### Task statement
What is needed is every line of the data that includes the word "COMIDs". Please copy each one.

### Before-and-after change data
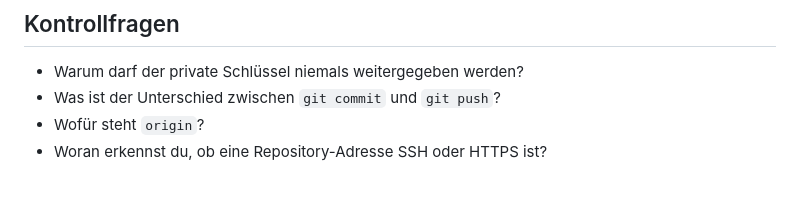
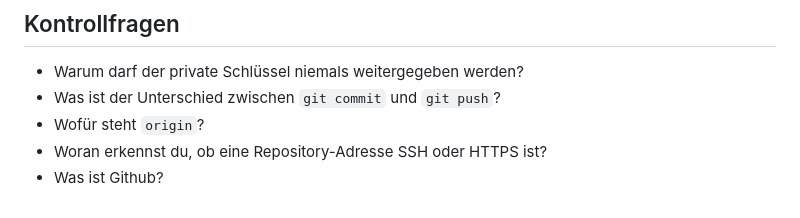
Before and after one commit to tomschiffmann-teaching/01-01-getting-started, a Markdown page: 03-github-getting-started/Readme.md, the part around one of its changes. GitHub-like rendering.

```diff
--- a/03-github-getting-started/Readme.md
+++ b/03-github-getting-started/Readme.md
@@ -150,3 +150,4 @@ Ab jetzt kannst du wie in Kapitel 02 über die **Quellcodeverwaltung** arbeiten.
 - Was ist der Unterschied zwischen `git commit` und `git push`?
 - Wofür steht `origin`?
 - Woran erkennst du, ob eine Repository-Adresse SSH oder HTTPS ist?
+- Was ist Github?
```
Also changed, not shown: other parts of 03-github-getting-started/Readme.md (+5 -5 lines).
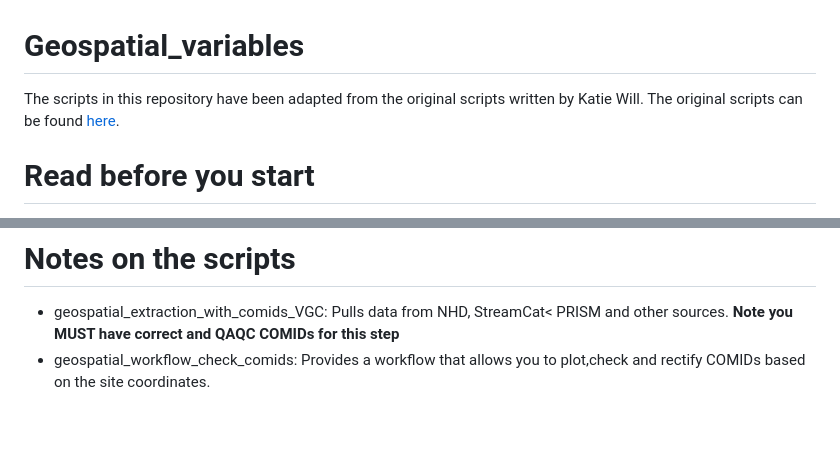
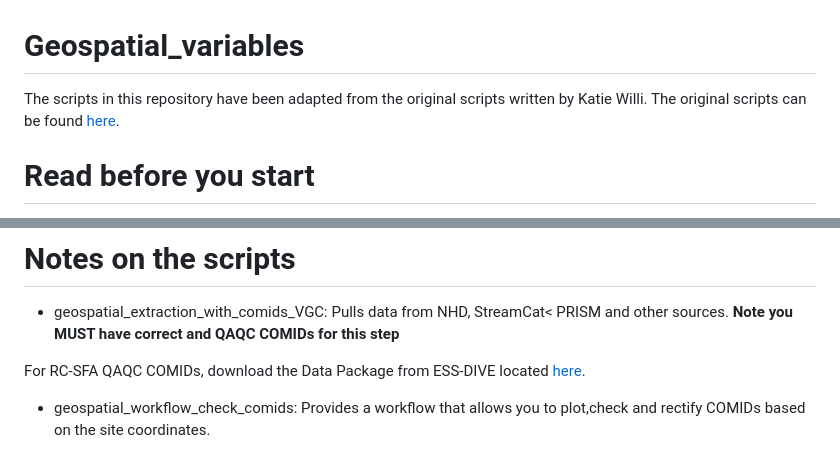
Before and after one commit to river-corridors-sfa/Geospatial_variables, a Markdown page: README.md, 2 parts joined by grey strips. GitHub-like rendering; blank space fills up the shorter version.

```diff
--- a/README.md
+++ b/README.md
@@ -1,6 +1,6 @@
 # Geospatial_variables
 
-The scripts in this repository have been adapted from the original scripts written by Katie Will. The original scripts can be found [here](https://github.com/rossyndicate/geospatial_for_conus_waters).
+The scripts in this repository have been adapted from the original scripts written by Katie Willi. The original scripts can be found [here](https://github.com/rossyndicate/geospatial_for_conus_waters).
 
 # Read before you start
 1- Clone/Fork (TBD) this repository.
@@ -16,6 +16,8 @@ Markdowns have as a default the working directories of the place where the markd
 
 # Notes on the scripts
 - geospatial_extraction_with_comids_VGC: Pulls data from NHD, StreamCat< PRISM and other sources. **Note you MUST have correct and QAQC COMIDs for this step**
+
+For RC-SFA QAQC COMIDs, download the Data Package from ESS-DIVE located [here](https://data.ess-dive.lbl.gov/view/doi:10.15485/1971251).
 - geospatial_workflow_check_comids: Provides a workflow that allows you to plot,check and rectify COMIDs based on the site coordinates.
 
 Both scripts currently run using the placeholder.csv file to exemplify the workflow. Markdowns as well as example output files are included in teh GitHub for reference.
```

### Your solution
 - geospatial_extraction_with_comids_VGC: Pulls data from NHD, StreamCat< PRISM and other sources. **Note you MUST have correct and QAQC COMIDs for this step**
+For RC-SFA QAQC COMIDs, download the Data Package from ESS-DIVE located [here](https://data.ess-dive.lbl.gov/view/doi:10.15485/1971251).
 - geospatial_workflow_check_comids: Provides a workflow that allows you to plot,check and rectify COMIDs based on the site coordinates.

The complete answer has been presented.